### THE TASK
Could you report every line of the listing below that holds the word "from"?

=== Section Start ===

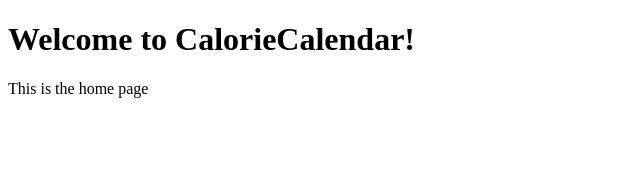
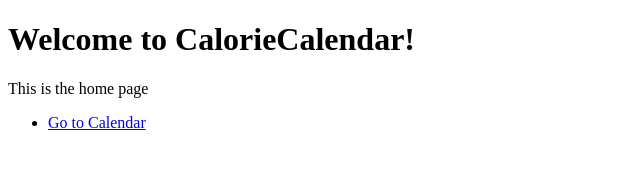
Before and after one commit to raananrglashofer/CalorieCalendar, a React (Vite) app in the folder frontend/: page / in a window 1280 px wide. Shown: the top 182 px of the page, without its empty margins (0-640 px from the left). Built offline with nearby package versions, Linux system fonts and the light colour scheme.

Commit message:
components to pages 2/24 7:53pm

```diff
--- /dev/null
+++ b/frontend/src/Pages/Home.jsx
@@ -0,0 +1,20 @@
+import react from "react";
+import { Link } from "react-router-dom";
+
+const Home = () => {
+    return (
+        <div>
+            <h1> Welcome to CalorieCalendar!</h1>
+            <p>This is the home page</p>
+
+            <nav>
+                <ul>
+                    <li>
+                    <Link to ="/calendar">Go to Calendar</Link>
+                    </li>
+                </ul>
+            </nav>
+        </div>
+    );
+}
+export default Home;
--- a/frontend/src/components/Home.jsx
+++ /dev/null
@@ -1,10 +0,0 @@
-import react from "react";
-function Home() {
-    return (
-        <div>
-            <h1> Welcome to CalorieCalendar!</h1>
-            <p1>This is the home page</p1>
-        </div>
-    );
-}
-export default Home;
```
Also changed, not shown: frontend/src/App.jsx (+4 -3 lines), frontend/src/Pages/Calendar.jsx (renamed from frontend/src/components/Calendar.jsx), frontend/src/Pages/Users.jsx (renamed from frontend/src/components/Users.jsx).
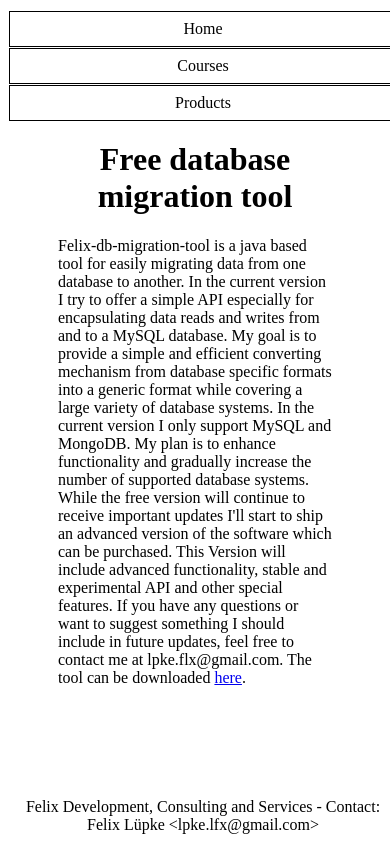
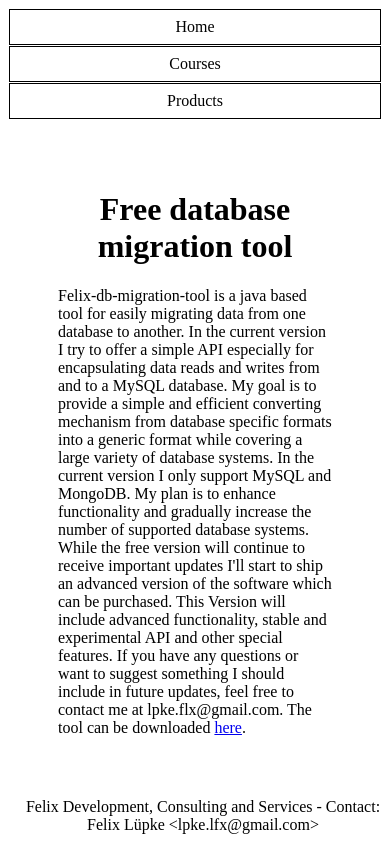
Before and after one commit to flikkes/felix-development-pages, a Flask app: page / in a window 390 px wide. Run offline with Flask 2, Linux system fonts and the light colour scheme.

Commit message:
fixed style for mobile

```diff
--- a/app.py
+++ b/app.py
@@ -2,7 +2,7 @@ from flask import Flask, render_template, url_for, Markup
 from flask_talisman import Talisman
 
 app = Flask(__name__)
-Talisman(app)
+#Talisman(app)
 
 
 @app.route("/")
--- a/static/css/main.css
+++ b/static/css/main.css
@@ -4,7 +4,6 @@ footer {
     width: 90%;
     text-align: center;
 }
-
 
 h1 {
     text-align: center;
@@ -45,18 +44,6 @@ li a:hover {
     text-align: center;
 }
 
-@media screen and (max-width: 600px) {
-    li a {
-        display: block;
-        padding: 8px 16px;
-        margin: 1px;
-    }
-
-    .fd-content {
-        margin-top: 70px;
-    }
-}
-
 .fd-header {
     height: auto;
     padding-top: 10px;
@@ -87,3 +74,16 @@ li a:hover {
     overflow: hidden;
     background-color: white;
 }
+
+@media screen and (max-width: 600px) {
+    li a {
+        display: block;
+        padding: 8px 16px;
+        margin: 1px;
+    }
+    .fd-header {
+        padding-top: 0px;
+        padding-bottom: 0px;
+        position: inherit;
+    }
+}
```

=== Section End ===

### SOLUTION TO THIS PROBLEM
Before and after one commit to raananrglashofer/CalorieCalendar, a React (Vite) app in the folder frontend/: page / in a window 1280 px wide. Shown: the top 182 px of the page, without its empty margins (0-640 px from the left). Built offline with nearby package versions, Linux system fonts and the light colour scheme.
+import react from "react";
+import { Link } from "react-router-dom";
-import react from "react";
Also changed, not shown: frontend/src/App.jsx (+4 -3 lines), frontend/src/Pages/Calendar.jsx (renamed from frontend/src/components/Calendar.jsx), frontend/src/Pages/Users.jsx (renamed from frontend/src/components/Users.jsx).
@@ -2,7 +2,7 @@ from flask import Flask, render_template, url_for, Markup
 from flask_talisman import Talisman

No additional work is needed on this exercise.